### [About this task]
Please show all lines of the records that include "document".

### [Provided entries]
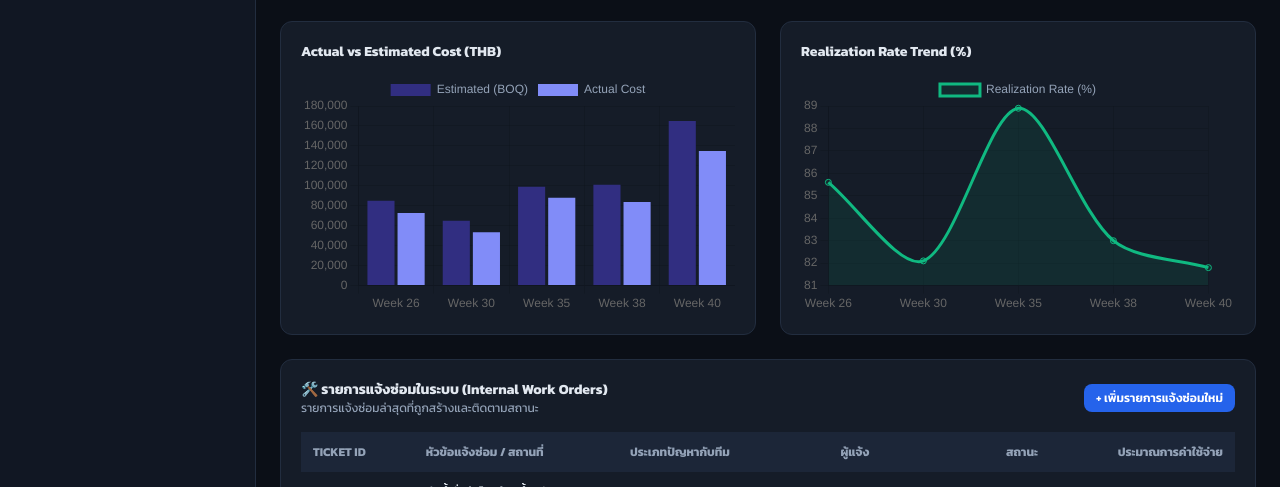
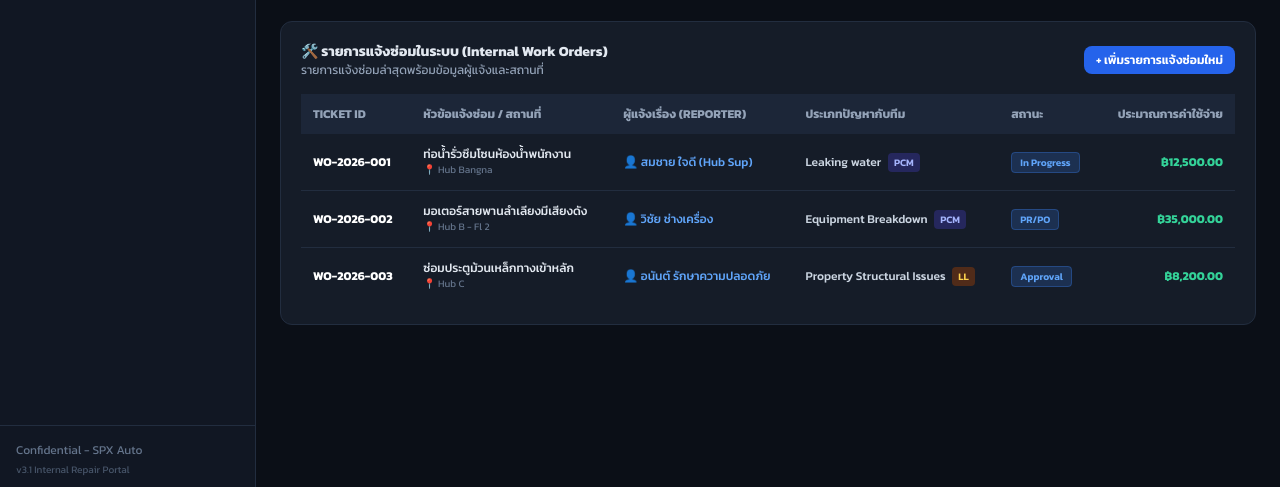
Before and after one commit to earthpraprutd-source/spx-auto-dashboard, a plain HTML site: page index.html in a window 1280 px wide. Shown: the part 306-793 px from the top of the page. Drawn offline with nearby package versions, Linux system fonts and the light colour scheme.

Commit message:
Update index.html

```diff
--- a/index.html
+++ b/index.html
@@ -61,7 +61,7 @@
 
         <div class="p-4 border-t border-cardborder text-xs text-slate-500">
             <p>Confidential - SPX Auto</p>
-            <p class="text-[10px] text-slate-600 mt-1">v3.0 Internal Repair Portal</p>
+            <p class="text-[10px] text-slate-600 mt-1">v3.1 Internal Repair Portal</p>
         </div>
     </aside>
 
@@ -132,29 +132,12 @@
                 </div>
             </div>
 
-            <!-- Main Charts Row 1 -->
-            <div class="grid grid-cols-1 lg:grid-cols-2 gap-6">
-                <div class="bg-cardbg p-5 rounded-xl border border-cardborder space-y-3">
-                    <h3 class="text-sm font-bold text-slate-200">Actual vs Estimated Cost (THB)</h3>
-                    <div class="h-60 w-full">
-                        <canvas id="costChart"></canvas>
-                    </div>
-                </div>
-
-                <div class="bg-cardbg p-5 rounded-xl border border-cardborder space-y-3">
-                    <h3 class="text-sm font-bold text-slate-200">Realization Rate Trend (%)</h3>
-                    <div class="h-60 w-full">
-                        <canvas id="realizationChart"></canvas>
-                    </div>
-                </div>
-            </div>
-
-            <!-- Table: Internal Work Orders (รายการแจ้งซ่อมทั้งหมด) -->
+            <!-- Table: Internal Work Orders (รวมคอลัมน์ผู้แจ้งเรื่อง) -->
             <div class="bg-cardbg p-5 rounded-xl border border-cardborder space-y-4">
                 <div class="flex flex-col sm:flex-row justify-between items-start sm:items-center gap-2">
                     <div>
                         <h3 class="text-sm font-bold text-slate-200">🛠️ รายการแจ้งซ่อมในระบบ (Internal Work Orders)</h3>
-                        <p class="text-xs text-slate-400">รายการแจ้งซ่อมล่าสุดที่ถูกสร้างและติดตามสถานะ</p>
+                        <p class="text-xs text-slate-400">รายการแจ้งซ่อมล่าสุดพร้อมข้อมูลผู้แจ้งและสถานที่</p>
                     </div>
                     <button onclick="openTicketModal()" class="bg-blue-600 hover:bg-blue-500 text-white px-3 py-1.5 rounded-lg text-xs font-semibold transition">
                         + เพิ่มรายการแจ้งซ่อมใหม่
@@ -167,8 +150,8 @@
                             <tr>
                                 <th class="p-3">Ticket ID</th>
                                 <th class="p-3">หัวข้อแจ้งซ่อม / สถานที่</th>
+                                <th class="p-3">ผู้แจ้งเรื่อง (Reporter)</th>
                                 <th class="p-3">ประเภทปัญหากับทีม</th>
-                                <th class="p-3">ผู้แจ้ง</th>
                                 <th class="p-3">สถานะ</th>
                                 <th class="p-3 text-right">ประมาณการค่าใช้จ่าย</th>
                             </tr>
@@ -205,8 +188,8 @@
                         <input type="text" id="ticketLocation" required placeholder="เช่น Hub Bangna, Hub B - Fl 2" class="w-full bg-[#0B0F17] border border-cardborder rounded-lg p-2.5 text-slate-200 focus:outline-none focus:border-blue-500">
                     </div>
                     <div>
-                        <label class="block text-slate-300 mb-1 font-medium">ผู้แจ้งเรื่อง *</label>
-                        <input type="text" id="ticketReporter" required placeholder="ชื่อผู้แจ้งเรื่อง" class="w-full bg-[#0B0F17] border border-cardborder rounded-lg p-2.5 text-slate-200 focus:outline-none focus:border-blue-500">
+                        <label class="block text-slate-300 mb-1 font-medium">ผู้แจ้งเรื่อง (ชื่อ-นามสกุล / Hub Sup) *</label>
+                        <input type="text" id="ticketReporter" required placeholder="เช่น สมชาย ใจดี (Hub Sup)" class="w-full bg-[#0B0F17] border border-cardborder rounded-lg p-2.5 text-slate-200 focus:outline-none focus:border-blue-500">
                     </div>
                 </div>
 
@@ -256,23 +239,20 @@
     </div>
 
     <script>
-        // ข้อมูลหลักสัปดาห์จาก spx auto
         const rawData = {
-            "Week 26": { rec: 34, valid: 26, comp: 14, sla: "100.00%", amount: 72820, estAmount: 85000 },
-            "Week 30": { rec: 43, valid: 31, comp: 20, sla: "98.15%", amount: 53365, estAmount: 65000 },
-            "Week 35": { rec: 48, valid: 35, comp: 27, sla: "100.00%", amount: 88074, estAmount: 99000 },
-            "Week 38": { rec: 39, valid: 28, comp: 27, sla: "94.12%", amount: 83822, estAmount: 101000 },
-            "Week 40": { rec: 30, valid: 27, comp: 34, sla: "74.00%", amount: 135000, estAmount: 165000 }
+            "Week 26": { rec: 34, valid: 26, comp: 14, sla: "100.00%", amount: 72820 },
+            "Week 30": { rec: 43, valid: 31, comp: 20, sla: "98.15%", amount: 53365 },
+            "Week 35": { rec: 48, valid: 35, comp: 27, sla: "100.00%", amount: 88074 },
+            "Week 38": { rec: 39, valid: 28, comp: 27, sla: "94.12%", amount: 83822 },
+            "Week 40": { rec: 30, valid: 27, comp: 34, sla: "74.00%", amount: 135000 }
         };
 
-        // รายการแจ้งซ่อมในระบบ (เริ่มต้น)
+        // ตัวอย่างรายการแจ้งซ่อมพร้อมชื่อผู้แจ้งเรื่อง
         let workOrdersList = [
-            { id: "WO-2026-001", title: "ท่อน้ำรั่วซึมโซนห้องน้ำพนักงาน", loc: "Hub Bangna", cat: "Leaking water", team: "PCM", reporter: "สมชาย ใจดี", status: "In Progress", cost: 12500 },
+            { id: "WO-2026-001", title: "ท่อน้ำรั่วซึมโซนห้องน้ำพนักงาน", loc: "Hub Bangna", cat: "Leaking water", team: "PCM", reporter: "สมชาย ใจดี (Hub Sup)", status: "In Progress", cost: 12500 },
             { id: "WO-2026-002", title: "มอเตอร์สายพานลำเลียงมีเสียงดัง", loc: "Hub B - Fl 2", cat: "Equipment Breakdown", team: "PCM", reporter: "วิชัย ช่างเครื่อง", status: "PR/PO", cost: 35000 },
             { id: "WO-2026-003", title: "ซ่อมประตูม้วนเหล็กทางเข้าหลัก", loc: "Hub C", cat: "Property Structural Issues", team: "LL", reporter: "อนันต์ รักษาความปลอดภัย", status: "Approval", cost: 8200 }
         ];
-
-        let costChart, realizationChart;
 
         function openTicketModal() {
             document.getElementById('ticketModal').classList.remove('hidden');
@@ -310,7 +290,7 @@
             renderWorkOrdersTable();
             closeTicketModal();
 
-            alert(`✅ สร้างรายการแจ้งซ่อมรหัส ${newId} เรียบร้อยแล้ว!`);
+            alert(`✅ บันทึกการแจ้งซ่อมรหัส ${newId} (โดยผู้แจ้ง: ${reporter}) เรียบร้อยแล้ว!`);
         }
 
         function renderWorkOrdersTable() {
@@ -327,50 +307,18 @@
                         <div class="text-[10px] text-slate-500">📍 ${wo.loc}</div>
                     </td>
                     <td class="p-3">
+                        <div class="font-medium text-blue-400">👤 ${wo.reporter}</div>
+                    </td>
+                    <td class="p-3">
                         <span class="text-slate-300 font-medium">${wo.cat}</span>
                         <span class="ml-1 text-[10px] px-1.5 py-0.5 rounded font-semibold ${wo.team === 'PCM' ? 'bg-indigo-900/60 text-indigo-300' : 'bg-amber-900/60 text-amber-300'}">${wo.team}</span>
                     </td>
-                    <td class="p-3 text-slate-400">${wo.reporter}</td>
                     <td class="p-3">
                         <span class="px-2 py-0.5 rounded text-[10px] font-semibold border bg-blue-500/20 text-blue-400 border-blue-500/30">${wo.status}</span>
                     </td>
                     <td class="p-3 text-right font-bold text-emerald-400">฿${wo.cost.toLocaleString('th-TH', { minimumFractionDigits: 2 })}</td>
                 `;
                 tbody.appendChild(tr);
-            });
-        }
-
-        function initCharts() {
-            const weeks = Object.keys(rawData);
-
-            const ctxCost = document.getElementById('costChart').getContext('2d');
-            costChart = new Chart(ctxCost, {
-                type: 'bar',
-                data: {
-                    labels: weeks,
-                    datasets: [
-                        { label: 'Estimated (BOQ)', data: weeks.map(w => rawData[w].estAmount), backgroundColor: '#312E81' },
-                        { label: 'Actual Cost', data: weeks.map(w => rawData[w].amount), backgroundColor: '#818CF8' }
-                    ]
-                },
-                options: { responsive: true, maintainAspectRatio: false, plugins: { legend: { labels: { color: '#94A3B8' } } } }
-            });
-
-            const ctxReal = document.getElementById('realizationChart').getContext('2d');
-            realizationChart = new Chart(ctxReal, {
-                type: 'line',
-                data: {
-                    labels: weeks,
-                    datasets: [{
-                        label: 'Realization Rate (%)',
-                        data: [85.6, 82.1, 88.9, 83.0, 81.8],
-                        borderColor: '#10B981',
-                        backgroundColor: 'rgba(16, 185, 129, 0.1)',
-                        fill: true,
-                        tension: 0.3
-                    }]
-                },
-                options: { responsive: true, maintainAspectRatio: false, plugins: { legend: { labels: { color: '#94A3B8' } } } }
             });
         }
 
@@ -399,7 +347,6 @@
                 weekSelect.appendChild(opt);
             });
 
-            initCharts();
             renderWorkOrdersTable();
             updateDashboard();
         });
```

### [Solution]
             document.getElementById('ticketModal').classList.remove('hidden');
-            const ctxCost = document.getElementById('costChart').getContext('2d');
-            const ctxReal = document.getElementById('realizationChart').getContext('2d');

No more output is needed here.